On July 23, 1995, an unusually large and bright comet was seen outside of Jupiter’s orbit by Alan Hale of New Mexico and Thomas Bopp of Arizona. Careful analysis of Hubble Space Telescope images suggested that its intense brightness was due to its exceptionally large size. While the nuclei of most comets are about 1.6 to 3.2 km (1 to 2 miles) across, Hale-Bopp’s was estimated to be 40 km (25 miles) across. It was visible even through bright city skies, and may have been the most viewed comet in recorded history. Comet Hale-Bopp holds the record for the longest period of naked-eye visibility: an astonishing 19 months. It will not appear again for another 2,400 years.

Swift-Tuttle

This comet was first seen in July 1862 by American astronomers Lewis Swift and Horace Tuttle. As Comet Swift-Tuttle moves closer to the Sun every 120 years, it leaves behind a trail of dust debris that provides the ingredients for a spectacular fireworks display seen in July and August. As Earth passes through the remnants of this dust tail, we can see on a clear night the Perseid meteor shower. Comet Swift-Tuttle is noted as the comet some scientists predicted could one day collide with Earth because the two orbits closely intercept each other. The latest calculations show that it will pass a comfortable 24 million km (15 million miles) from Earth on its next trip to the inner Solar System.

Hyakutake

On January 30, 1996, Yuji Hyakutake (pronounced “hyah-koo-tah-kay”), an amateur astronomer from southern Japan, discovered a new comet using a pair of binoculars. In the spring of that year, this small, bright comet with a nucleus of 1.6 to 3.2 km (1 to 2 miles) made a close flyby of Earth — sporting one of the longest tails ever observed. The Hubble Space Telescope studied the nucleus of this comet in great detail. This is not Comet Hyakutake’s first visit to the inner Solar System. Astronomers have calculated its orbit and believe it was here about 8,000 years ago. Its orbit will not bring it near the Sun again for about 14,000 years.
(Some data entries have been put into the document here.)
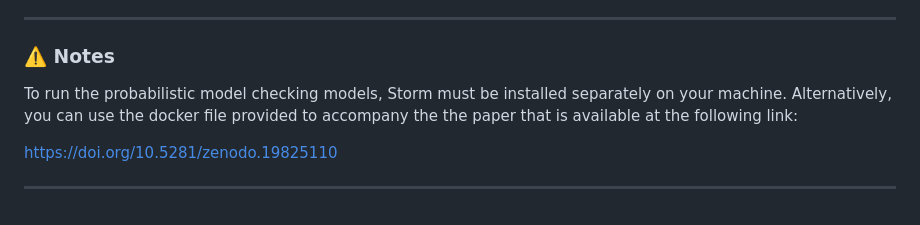
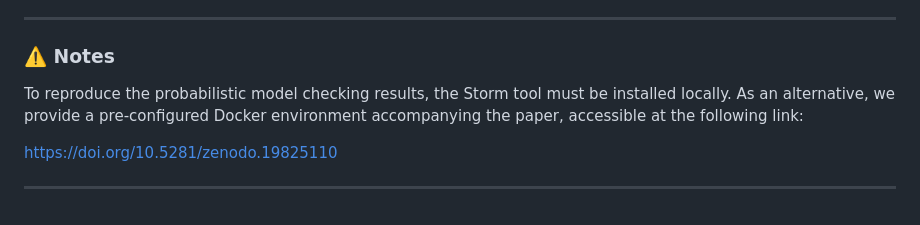
Before and after one commit to HaniRepo/conformal-reachability-snn, a Markdown page: README.md, the part around the change. Rendered like a GitHub page.

Commit message:
Update README.md
typo fixed

```diff
--- a/README.md
+++ b/README.md
@@ -140,7 +140,7 @@ This artifact has been tested on:
 
 ### ⚠️ Notes
 
- To run the probabilistic model checking models, Storm must be installed separately on your machine. Alternatively, you can use the docker file provided to accompany the the paper that is available at the following link:
+ To reproduce the probabilistic model checking results, the Storm tool must be installed locally. As an alternative, we provide a pre-configured Docker environment accompanying the paper, accessible at the following link:
 
 https://doi.org/10.5281/zenodo.19825110
 
```
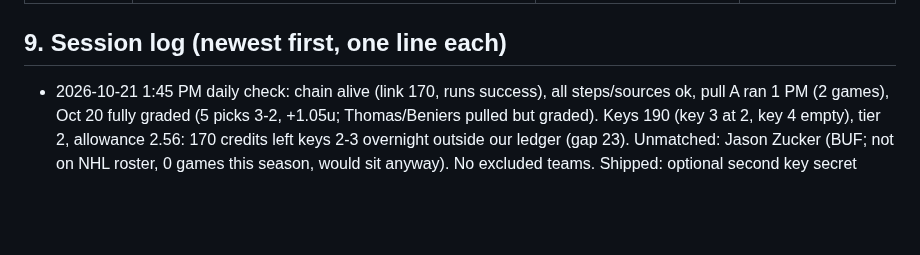
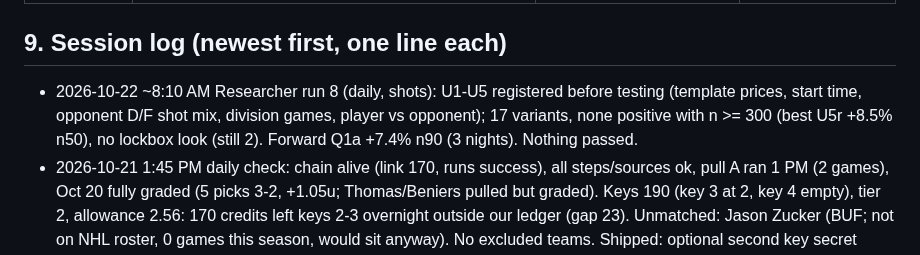
Before and after one commit to MSasportas/prop-check-nhl, a Markdown page: TEAM.md, the part around the change. Drawn GitHub-style; blank space fills up the shorter version.

```diff
--- a/TEAM.md
+++ b/TEAM.md
@@ -376,6 +376,7 @@ probability x Hard Rock decimal payout - 1, on unrounded numbers; every threshol
 | 2026-10-11 | v1.0 set (section 4) | First build: Sharp standard from the DS backtest (2024-25 fit, 2025-26 out of sample) and one live Hard Rock pull | Backtest only; 0 graded live legs |
 
 ## 9. Session log (newest first, one line each)
+- 2026-10-22 ~8:10 AM Researcher run 8 (daily, shots): U1-U5 registered before testing (template prices, start time, opponent D/F shot mix, division games, player vs opponent); 17 variants, none positive with n >= 300 (best U5r +8.5% n50), no lockbox look (still 2). Forward Q1a +7.4% n90 (3 nights). Nothing passed.
 - 2026-10-21 1:45 PM daily check: chain alive (link 170, runs success), all steps/sources ok, pull A ran 1 PM (2 games), Oct 20 fully graded (5 picks 3-2, +1.05u; Thomas/Beniers pulled but graded). Keys 190 (key 3 at 2, key 4 empty), tier 2, allowance 2.56: 170 credits left keys 2-3 overnight outside our ledger (gap 23). Unmatched: Jason Zucker (BUF; not on NHL roster, 0 games this season, would sit anyway). No excluded teams. Shipped: optional second key secret `ODDS_API_KEYS_2` (QA SHIP, 337 tests); asked Matt for one free key.
 - 2026-10-21 ~9 AM-noon (Matt: pulled after I bet, am I stuck? should I wait for the final check?): answered (no; a pull means don't bet NOW). Oct 20 pulls were mislabeled "model". Shipped v3.2 pull advice + Price final + Discord 12/day; QA SHIP (1 minor fixed: slipped 90-min read no longer counts as final). 3 stale "Record empty" tests rewritten. Item 22 registered for Nov 2. 334 tests.
 - 2026-10-21 ~8:15 AM Researcher run 7 (daily, shots): T1-T5 registered before testing (return from absence, star tax, time-zone travel, big-slate calibration, new team); 21 variants, only T5 T=.01 reached n >= 300 (+1.8% n405, placebo ok) -> lockbox look #2 failed (-7.5% n179, p 0.85; looks now 2). Lead: returners' overs (+23% n84, post-hoc) queued forward-only (Q7). Forward Q1a +5.5% n82 (2 nights). Nothing passed.
```
Also changed, not shown: research/HYPOTHESES.md (+9 -6 lines), research/LOG.md (+17 -0 lines).
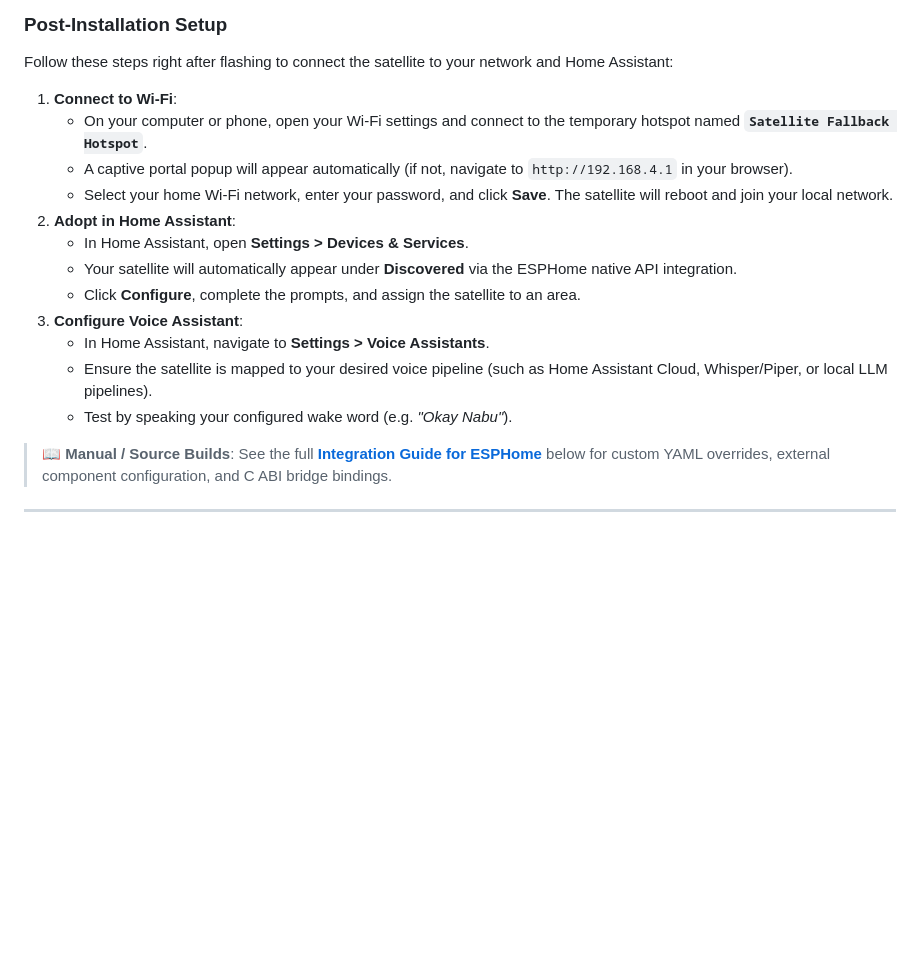
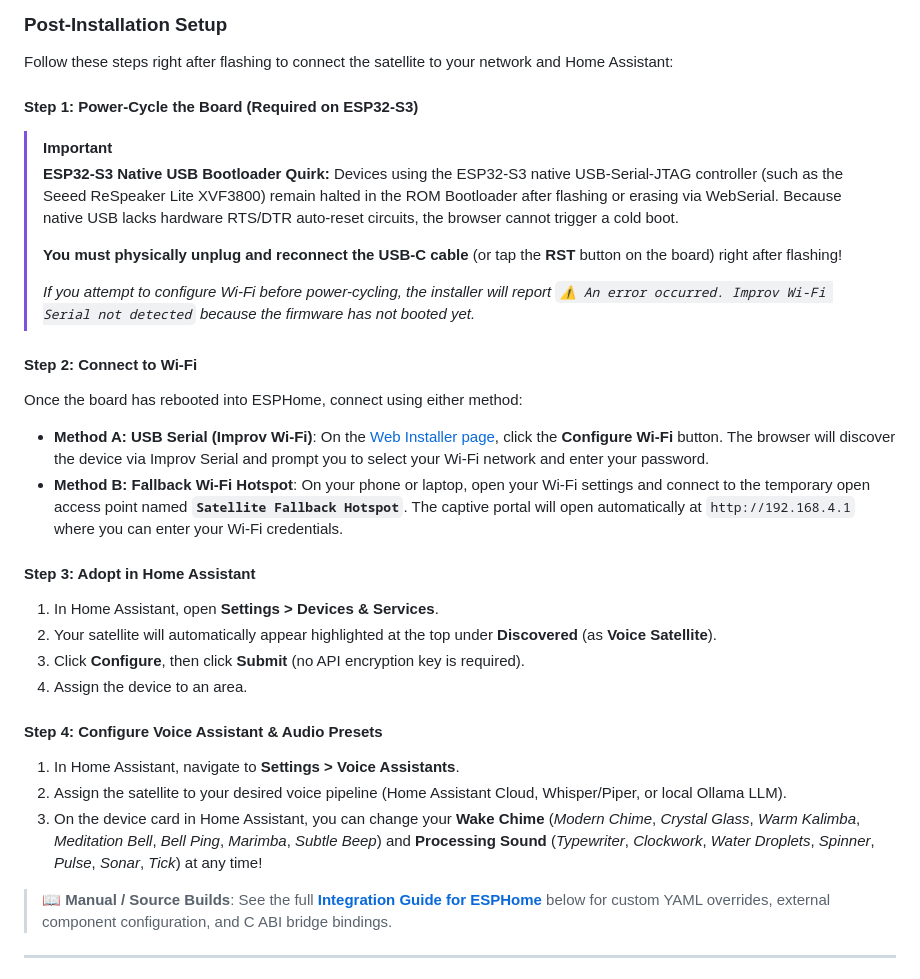
Before and after one commit to axiomantic/esphome-satellite, a Markdown page: README.md, the part around the change. GitHub-like rendering; blank space fills up the shorter version.

Commit message:
docs: specify ESP32-S3 USB power-cycle requirement and dual Wi-Fi setup flows

```diff
--- a/README.md
+++ b/README.md
@@ -40,18 +40,37 @@ packages:
 
 Follow these steps right after flashing to connect the satellite to your network and Home Assistant:
 
-1. **Connect to Wi-Fi**:
-   - On your computer or phone, open your Wi-Fi settings and connect to the temporary hotspot named **`Satellite Fallback Hotspot`**.
-   - A captive portal popup will appear automatically (if not, navigate to `http://192.168.4.1` in your browser).
-   - Select your home Wi-Fi network, enter your password, and click **Save**. The satellite will reboot and join your local network.
-2. **Adopt in Home Assistant**:
-   - In Home Assistant, open **Settings > Devices & Services**.
-   - Your satellite will automatically appear under **Discovered** via the ESPHome native API integration.
-   - Click **Configure**, complete the prompts, and assign the satellite to an area.
-3. **Configure Voice Assistant**:
-   - In Home Assistant, navigate to **Settings > Voice Assistants**.
-   - Ensure the satellite is mapped to your desired voice pipeline (such as Home Assistant Cloud, Whisper/Piper, or local LLM pipelines).
-   - Test by speaking your configured wake word (e.g. *"Okay Nabu"*).
+#### Step 1: Power-Cycle the Board (Required on ESP32-S3)
+
+> [!IMPORTANT]
+> **ESP32-S3 Native USB Bootloader Quirk:**
+> Devices using the ESP32-S3 native USB-Serial-JTAG controller (such as the Seeed ReSpeaker Lite XVF3800) remain halted in the ROM Bootloader after flashing or erasing via WebSerial. Because native USB lacks hardware RTS/DTR auto-reset circuits, the browser cannot trigger a cold boot.
+>
+> **You must physically unplug and reconnect the USB-C cable** (or tap the **RST** button on the board) right after flashing!
+>
+> *If you attempt to configure Wi-Fi before power-cycling, the installer will report `⚠️ An error occurred. Improv Wi-Fi Serial not detected` because the firmware has not booted yet.*
+
+#### Step 2: Connect to Wi-Fi
+
+Once the board has rebooted into ESPHome, connect using either method:
+
+- **Method A: USB Serial (Improv Wi-Fi)**:
+  On the [Web Installer page](https://axiomantic.github.io/esphome-satellite/), click the **Configure Wi-Fi** button. The browser will discover the device via Improv Serial and prompt you to select your Wi-Fi network and enter your password.
+- **Method B: Fallback Wi-Fi Hotspot**:
+  On your phone or laptop, open your Wi-Fi settings and connect to the temporary open access point named **`Satellite Fallback Hotspot`**. The captive portal will open automatically at `http://192.168.4.1` where you can enter your Wi-Fi credentials.
+
+#### Step 3: Adopt in Home Assistant
+
+1. In Home Assistant, open **Settings > Devices & Services**.
+2. Your satellite will automatically appear highlighted at the top under **Discovered** (as **Voice Satellite**).
+3. Click **Configure**, then click **Submit** (no API encryption key is required).
+4. Assign the device to an area.
+
+#### Step 4: Configure Voice Assistant & Audio Presets
+
+1. In Home Assistant, navigate to **Settings > Voice Assistants**.
+2. Assign the satellite to your desired voice pipeline (Home Assistant Cloud, Whisper/Piper, or local Ollama LLM).
+3. On the device card in Home Assistant, you can change your **Wake Chime** (*Modern Chime*, *Crystal Glass*, *Warm Kalimba*, *Meditation Bell*, *Bell Ping*, *Marimba*, *Subtle Beep*) and **Processing Sound** (*Typewriter*, *Clockwork*, *Water Droplets*, *Spinner*, *Pulse*, *Sonar*, *Tick*) at any time!
 
 > 📖 **Manual / Source Builds**: See the full [**Integration Guide for ESPHome**](#integration-guide-for-esphome) below for custom YAML overrides, external component configuration, and C ABI bridge bindings.
 
```
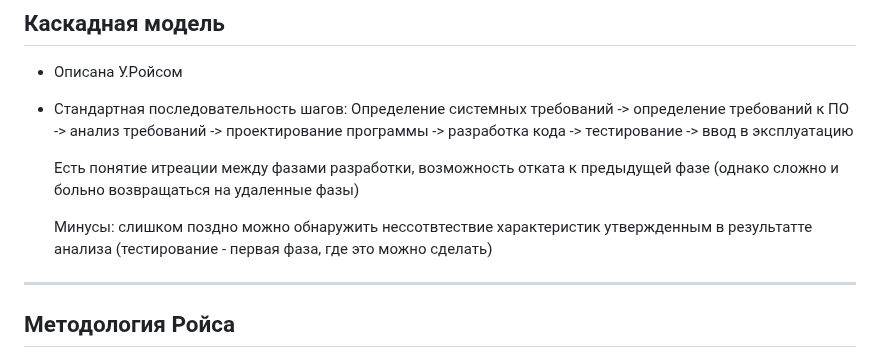
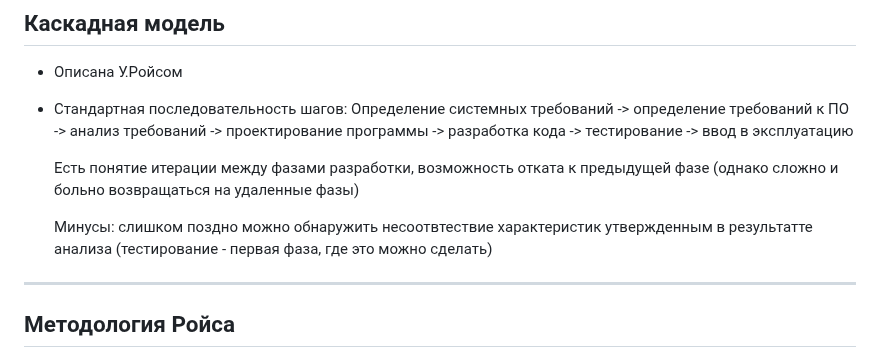
Before and after one commit to eliteSufferer/ITMO_Studies, a Markdown page: OPI/mk1.md, the part around the change. Drawn GitHub-style.

```diff
--- a/OPI/mk1.md
+++ b/OPI/mk1.md
@@ -4,9 +4,9 @@
 - Стандартная последовательность шагов:
   Определение системных требований -> определение требований к ПО -> анализ требований -> проектирование программы -> разработка кода -> тестирование -> ввод в эксплуатацию
 
-  Есть понятие итреации между фазами разработки, возможность отката к предыдущей фазе (однако сложно и больно возвращаться на удаленные фазы)
+  Есть понятие итерации между фазами разработки, возможность отката к предыдущей фазе (однако сложно и больно возвращаться на удаленные фазы)
 
-  Минусы: слишком поздно можно обнаружить нессотвтествие характеристик утвержденным в результатте анализа (тестирование - первая фаза, где это можно сделать)
+  Минусы: слишком поздно можно обнаружить несоотвтествие характеристик утвержденным в результатте анализа (тестирование - первая фаза, где это можно сделать)
 
 <hr>
 
```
Some interesting websites about comets and myth.

Comet Mythology from Astrononmy-Education.com

Comets, Meteors & Myth: New Evidence for Toppled Civilizations and Biblical TalesThis is an interesting article from space.com.